The Philippines’ IT-business process management (IT-BPM) sector has estimated to have lost P120 billion in the form of missed opportunities and unplanned costs during this pandemic as companies implemented responses to pivot operations to continue servicing global clients amid hard and long lockdowns being implemented by the government.
Rey Untal, president and CEO of the IT-Business Process Association of the Philippines (IBPAP), reported at the International Innovation Summit 2020, a flagship project of the group, that the ITBPM sector’s responses to the COVID-19 situation has resulted in missed opportunities and unplanned costs amounting to P120 billion.
During the past 7 to 8 months, Untal said, the industry has spent a sizable sum on accommodations primarily during the early days of the quarantine continuing provisions of shuttle services, and other work from home in a moment, and execution of expenses, as well as missed opportunities arising from lost revenue, due to reduced capacity.
“This expectedly took a huge toll as the industry had to take on extraordinary unplanned costs,” said Untal.
Despite the less than ideal circumstances, and the different obstacles, Untal said that the ITBPM sector continued to be resilient especially after it was declared by the Inter Agency Task Force as an essential industry during the pandemic these companies to operate albeit at restrained capacity.
The categorization of ITBPM players as an essential industry has led to increase in its productive capacity from just 50 percent in March to 73 percent in May. As restrictions started to ease in June, this figure gradually went up to 90 percent and operating in excess of 95 percent productive capacity through a blended service delivery model.
“Our ability to render essential services to both domestic and international clients is indeed a welcome sign of the sector’s recovery,” he said.
Untal also expressed confidence of a recovery following a report by the Philippine Economic Zone Authority that investment pledges in the ITBPM sector grew 43 percent from January to September this year to P14.1 billion from only P9.9 billion in the same period last year.
“Many organizations, continue to identify our sector to be a prime driver of real estate,” he said citing property management consultancy firms’ reports of its share in the occupied office spaces in the country.
There are also huge job opportunities within the industry, including 30,000 job openings across different sub sectors.
Despite the encouraging data, most industry leaders are not convinced they would be growing at the earlier projected growth rates of between 3.5 percent to 7.5 percent in revenues due to the impact of the pandemic and the global economic contraction.
“Despite this, they acknowledge that although the overall market decline, the labor requirements of
ITBPM industries or companies here in the Philippines remain stable,” he said.
To get a clearer view of the next two years, Untal said IBPAP has initiated a recalibration an imperative study with a global research and consulting firm to be unveiled on the fifth day of the International Innovation Summit.

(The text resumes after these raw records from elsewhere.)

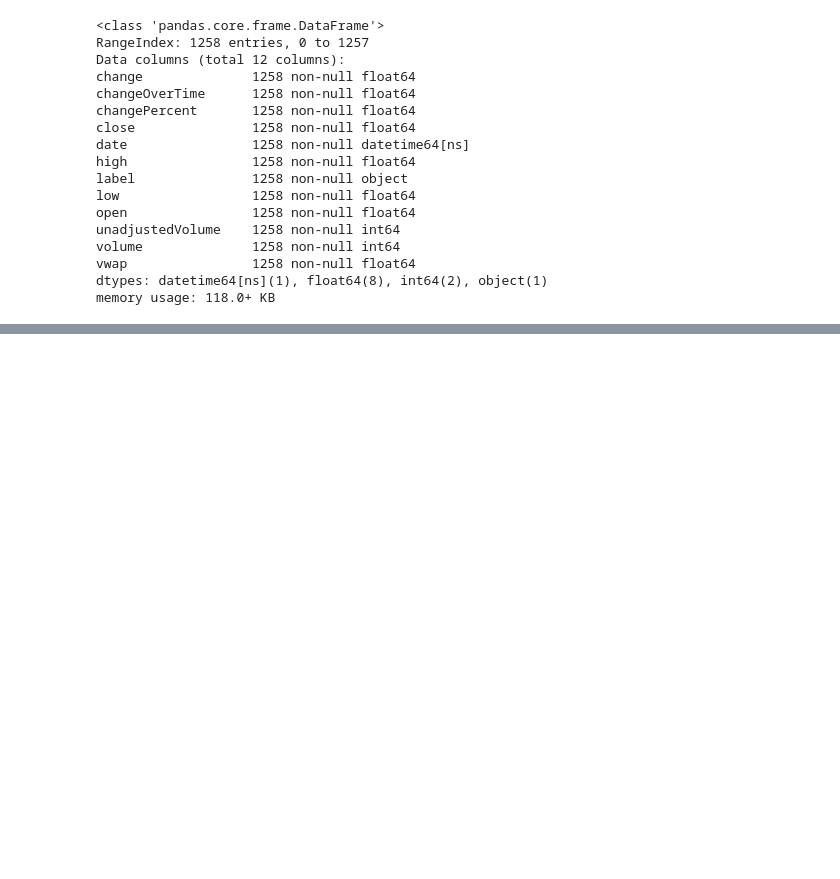
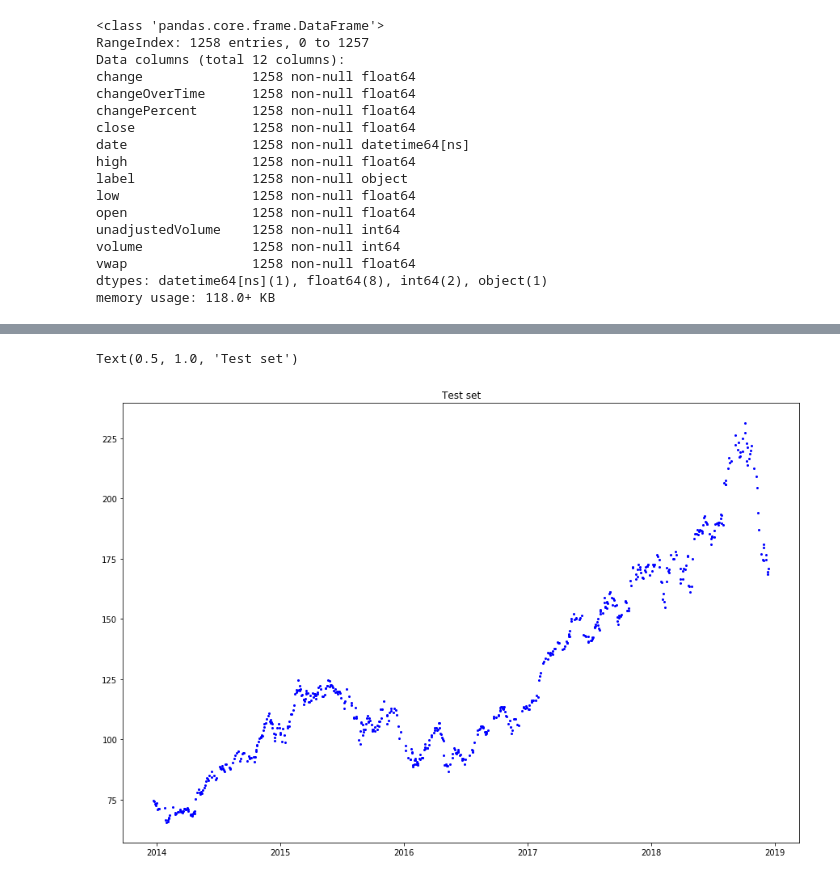
Before and after one commit to vmasten/data_analysis, a Jupyter notebook: regressions.ipynb, the cells around one changed output, grey strips where cells are left out. Drawn from its saved outputs; the diff is of its cells as text; code cells hidden in the pictures; blank space fills up the shorter version.

```diff
--- a/regressions.ipynb
+++ b/regressions.ipynb
@@ -73,0 +82,7 @@ df.shape
+# %%
+plt.figure(figsize=(15,10))
+plt.plot(X_test, Y_test, 'bo', markersize=2)
+plt.title('Test set')
+# %% [output]
+Text(0.5, 1.0, 'Test set')
+[figure, added]
```
Also changed, not shown: parts of 9 cells of this notebook.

The recalibrated growth targets will serve as a vital input to the sector’s playbook on how to optimize the country’s capabilities in ITBPM services, accelerate recovery and facilitate further expansions.
So far, the ITBPM sector would be heavily influenced by several factors. These are a higher focus on technology; again, accelerated adoption of automation and digital transformation; an uptick in demand from key geographies, investment in higher value services, customer experience beyond traditional contact centers as an example, cloud and cybersecurity as well as robust ecosystem comprising of telecoms other infrastructures and enhanced regulations.
“Obviously, the need for a strong, very strong government support is needed, and an improved and predictable business landscape. As we continue to strengthen our response to the pandemic, I assure you that we have not lost sight of the industry’s key priorities. In fact, IBPAP has embarked on several programs and initiatives in conjunction with everything else,” he said.
IBPAP has also some initiatives to drive growth. He cited the Digital Cities strategy 25, which was launched in June 2020, aimed at driving inclusive growth in the countryside by selecting being high potential areas throughout the country and transforming them into bustling ITBPM hubs in the next five years.
Through the collaborative efforts between IBPAP and DICT, IBPAP has identified 25 new locations to add on to our expanding portfolio of thriving businesses that support ITBPM ecosystem, create jobs, spur the development of other industries, reduce Metro Manila concentration and boost the local economy.
As part to the city’s 2025 program, these new digital cities will receive support from DICT, other government executive agencies, local government units industry leaders and academic institutions. In an effort to ensure that Philippine ITBPM industry and its workforce are ready to answer the growing and shifting demands of the global marketplace, IBPAP has been focusing on upskilling and reskilling framework that when fully funded is seen as skills development for a million Filipinos over a period of five years.
In addition, the sector in partnership with the government and the academe is also accelerating all efforts to upskill workers.
“This is one very important area where the industry, its stakeholders and the government will need to jointly work together at speed, and at scale. The natural talent upskilling and reskilling program framework focuses on three learning tracks,” he said.
IBPAP has also an initiative in the pipeline for digital skills learning track that aims to establish partnerships with institutions and other enablers to provide for skilling programs for digital skills, across different sub sectors again of the IBM BPM industry. Under the leadership skills learning track, IBPAP is partnering with leadership development institutions and resource parties in conducting leadership building sessions.